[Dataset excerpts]
==========

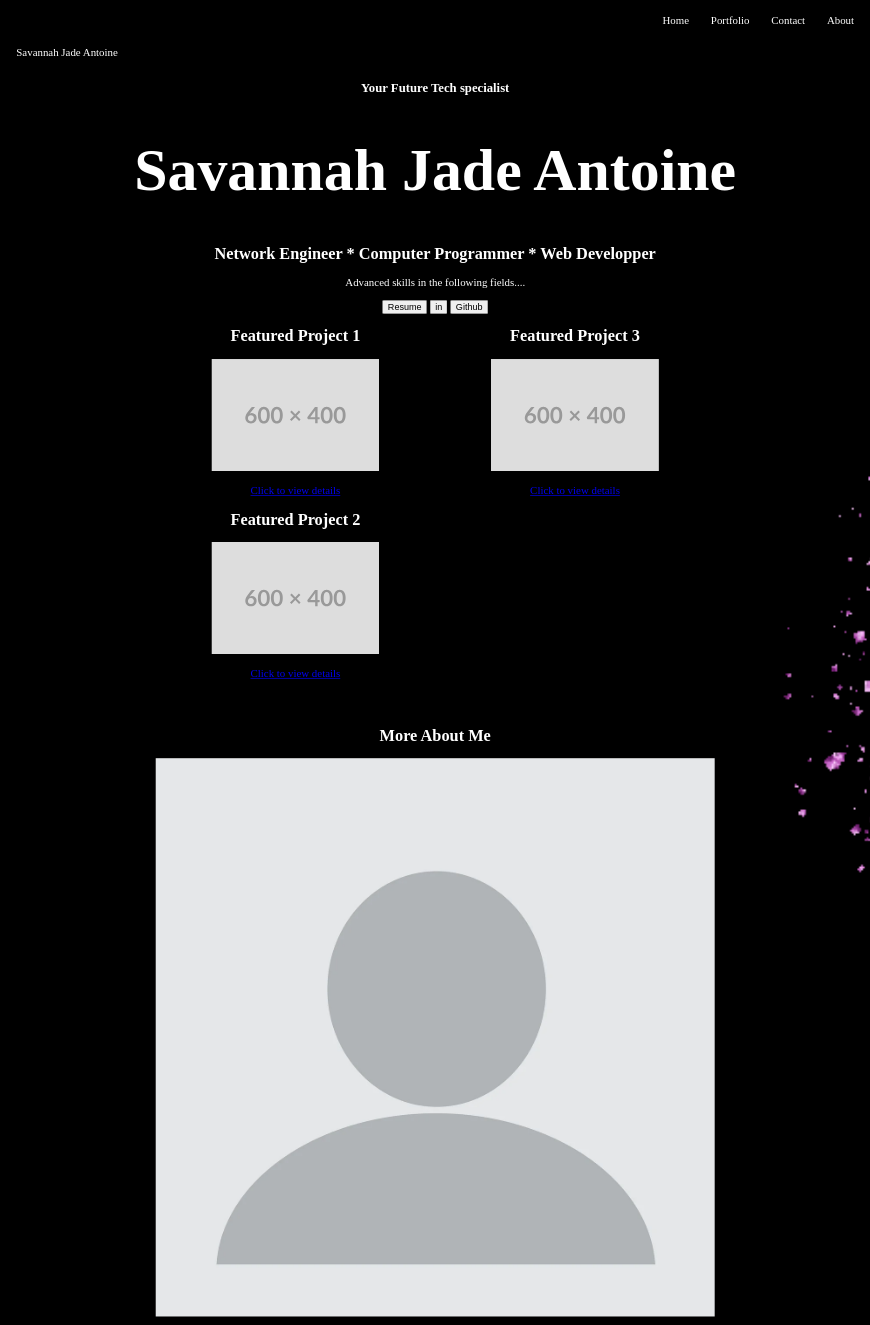
Repository: Savannah-Antoine/Savannah-Antoine
Page: index.html
An editor plug-in stored every save of this project. The page is shown before and after the next save, followed by the edit.
The browser window is 1280 px wide. The pictures show the whole page, at 68% of full size.

Above is the page before, as saved 2026-05-14 13:28:55.

After the next save:
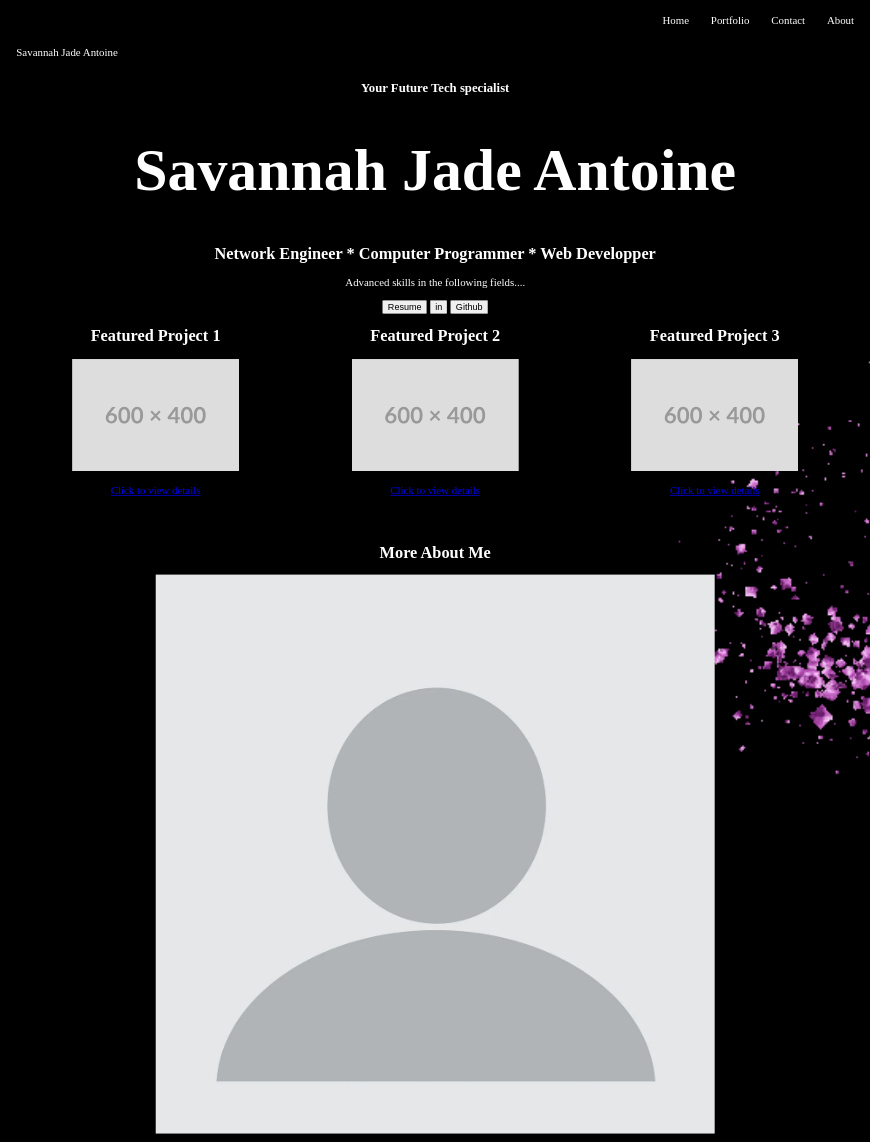
Saved 21 h 36 min later.
--- a/index.html
+++ b/index.html
@@ -31,14 +31,14 @@
 </header>
 <main class = "container">
 <section>
-<div >
+
 <h2>Featured Project 1</h2>
 <img src = "./assets/images/placeholder1.svg" alt = "First Portfolio placeholder image" />
 <p><a href = "./pages/project-name-1.html">Click to view details</a></p>
+</section>
 
-</div>
 
-<div>
+<section>
 <h2>Featured Project 2</h2>
 <img src = "./assets/images/placeholder1.svg" alt = "Second Portfolio placeholder image" />
 <p><a href = "./pages/project-name-2.html">Click to view details</a></p>
@@ -47,7 +47,7 @@
 <h2>Featured Project 3</h2>
 <img src = "./assets/images/placeholder1.svg" alt = "Third Portfolio placeholder image" />
 <p><a href = "./pages/project-name-3.html">Click to view details</a></p>
-
+</section>
 </div>
 </section>
 <div>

==========

• Problem to solve
Search the entries for the string "before" and copy each line where it occurs.

• Solution to the problem
An editor plug-in stored every save of this project. The page is shown before and after the next save, followed by the edit.
Above is the page before, as saved 2026-05-14 13:28:55.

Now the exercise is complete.